### Supplied material
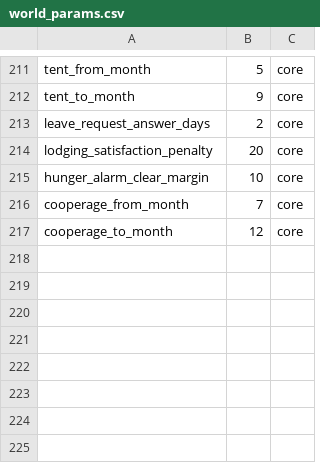
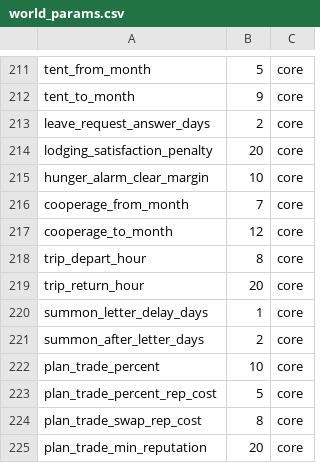
Before and after one commit to algb006/kolkhoz_root, a CSV file: tables/world_params.csv, drawn as a sheet; only a part is shown, gaps mark what is left out; the diff names each change by its address in the sheet, - before the commit and + after, or states it on an @@ line.

```diff
--- a/tables/world_params.csv
+++ b/tables/world_params.csv
+row 218: trip_depart_hour | 8 | core
+row 219: trip_return_hour | 20 | core
+row 220: summon_letter_delay_days | 1 | core
+row 221: summon_after_letter_days | 2 | core
+row 222: plan_trade_percent | 10 | core
+row 223: plan_trade_percent_rep_cost | 5 | core
+row 224: plan_trade_swap_rep_cost | 8 | core
+row 225: plan_trade_min_reputation | 20 | core
```
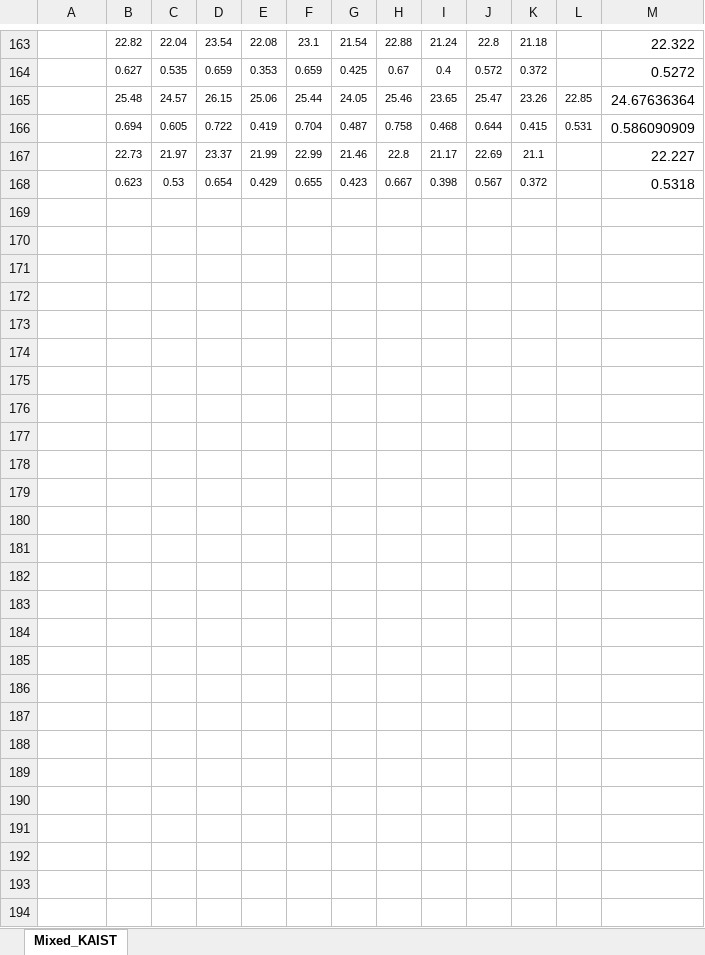
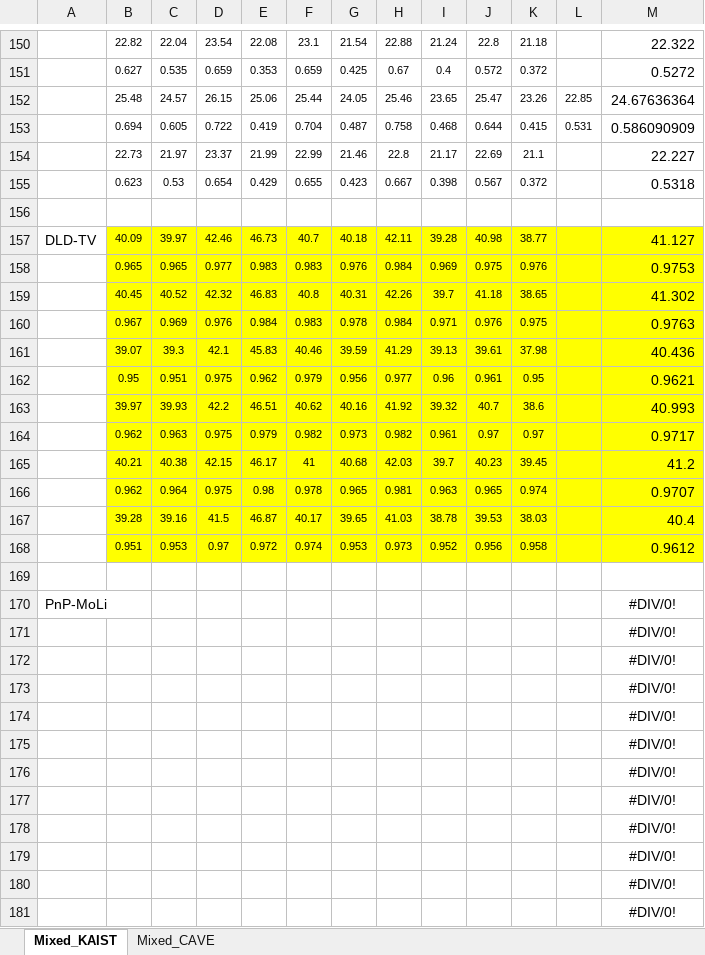
Before and after one commit to YurongChen1998/LCTC, an Excel workbook: Data/MoLi_Denoi_Results-11-15.xlsx, sheet Mixed_KAIST, drawn as a sheet; only a part is shown, gaps mark what is left out; values as stored, in another font and other column widths than the file's, no borders; the diff covers the shown part only; the diff names each change by its address in the sheet, - before the commit and + after, or states it on an @@ line.

Commit message:
revise results excels

```diff
--- a/Data/MoLi_Denoi_Results-11-15.xlsx (sheet Mixed_KAIST)
+++ b/Data/MoLi_Denoi_Results-11-15.xlsx (sheet Mixed_KAIST)
+sheet tab: Mixed_CAVE
+row 156: (empty)
@@ row 92 moved to row 157: DLD-TV @@
@@ row 93 moved to row 158: 0.965 @@
@@ row 94 moved to row 159: 40.45 @@
@@ row 95 moved to row 160: 0.967 @@
@@ row 96 moved to row 161: 39.07 @@
@@ row 97 moved to row 162: 0.95 @@
@@ row 98 moved to row 163: 39.97 @@
@@ row 99 moved to row 164: 0.962 @@
@@ row 100 moved to row 165: 40.21 @@
@@ row 101 moved to row 166: 0.962 @@
@@ row 102 moved to row 167: 39.28 @@
@@ row 103 moved to row 168: 0.951 @@
+row 169: (empty)
+row 170: PnP-MoLi |  |  |  |  |  |  |  |  |  |  |  | #DIV/0!
+row 171:  |  |  |  |  |  |  |  |  |  |  |  | #DIV/0!
+row 172:  |  |  |  |  |  |  |  |  |  |  |  | #DIV/0!
+row 173:  |  |  |  |  |  |  |  |  |  |  |  | #DIV/0!
+row 174:  |  |  |  |  |  |  |  |  |  |  |  | #DIV/0!
+row 175:  |  |  |  |  |  |  |  |  |  |  |  | #DIV/0!
+row 176:  |  |  |  |  |  |  |  |  |  |  |  | #DIV/0!
+row 177:  |  |  |  |  |  |  |  |  |  |  |  | #DIV/0!
+row 178:  |  |  |  |  |  |  |  |  |  |  |  | #DIV/0!
+row 179:  |  |  |  |  |  |  |  |  |  |  |  | #DIV/0!
+row 180:  |  |  |  |  |  |  |  |  |  |  |  | #DIV/0!
+row 181:  |  |  |  |  |  |  |  |  |  |  |  | #DIV/0!
```
Also changed, not shown: 1 removed row elsewhere in this sheet, formulas that keep their value.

### Activity
Once the pictures are removed, reproduce the remaining entries above exactly.

### Task response
Before and after one commit to algb006/kolkhoz_root, a CSV file: tables/world_params.csv, drawn as a sheet; only a part is shown, gaps mark what is left out; the diff names each change by its address in the sheet, - before the commit and + after, or states it on an @@ line.

```diff
--- a/tables/world_params.csv
+++ b/tables/world_params.csv
+row 218: trip_depart_hour | 8 | core
+row 219: trip_return_hour | 20 | core
+row 220: summon_letter_delay_days | 1 | core
+row 221: summon_after_letter_days | 2 | core
+row 222: plan_trade_percent | 10 | core
+row 223: plan_trade_percent_rep_cost | 5 | core
+row 224: plan_trade_swap_rep_cost | 8 | core
+row 225: plan_trade_min_reputation | 20 | core
```
Before and after one commit to YurongChen1998/LCTC, an Excel workbook: Data/MoLi_Denoi_Results-11-15.xlsx, sheet Mixed_KAIST, drawn as a sheet; only a part is shown, gaps mark what is left out; values as stored, in another font and other column widths than the file's, no borders; the diff covers the shown part only; the diff names each change by its address in the sheet, - before the commit and + after, or states it on an @@ line.

Commit message:
revise results excels

```diff
--- a/Data/MoLi_Denoi_Results-11-15.xlsx (sheet Mixed_KAIST)
+++ b/Data/MoLi_Denoi_Results-11-15.xlsx (sheet Mixed_KAIST)
+sheet tab: Mixed_CAVE
+row 156: (empty)
@@ row 92 moved to row 157: DLD-TV @@
@@ row 93 moved to row 158: 0.965 @@
@@ row 94 moved to row 159: 40.45 @@
@@ row 95 moved to row 160: 0.967 @@
@@ row 96 moved to row 161: 39.07 @@
@@ row 97 moved to row 162: 0.95 @@
@@ row 98 moved to row 163: 39.97 @@
@@ row 99 moved to row 164: 0.962 @@
@@ row 100 moved to row 165: 40.21 @@
@@ row 101 moved to row 166: 0.962 @@
@@ row 102 moved to row 167: 39.28 @@
@@ row 103 moved to row 168: 0.951 @@
+row 169: (empty)
+row 170: PnP-MoLi |  |  |  |  |  |  |  |  |  |  |  | #DIV/0!
+row 171:  |  |  |  |  |  |  |  |  |  |  |  | #DIV/0!
+row 172:  |  |  |  |  |  |  |  |  |  |  |  | #DIV/0!
+row 173:  |  |  |  |  |  |  |  |  |  |  |  | #DIV/0!
+row 174:  |  |  |  |  |  |  |  |  |  |  |  | #DIV/0!
+row 175:  |  |  |  |  |  |  |  |  |  |  |  | #DIV/0!
+row 176:  |  |  |  |  |  |  |  |  |  |  |  | #DIV/0!
+row 177:  |  |  |  |  |  |  |  |  |  |  |  | #DIV/0!
+row 178:  |  |  |  |  |  |  |  |  |  |  |  | #DIV/0!
+row 179:  |  |  |  |  |  |  |  |  |  |  |  | #DIV/0!
+row 180:  |  |  |  |  |  |  |  |  |  |  |  | #DIV/0!
+row 181:  |  |  |  |  |  |  |  |  |  |  |  | #DIV/0!
```
Also changed, not shown: 1 removed row elsewhere in this sheet, formulas that keep their value.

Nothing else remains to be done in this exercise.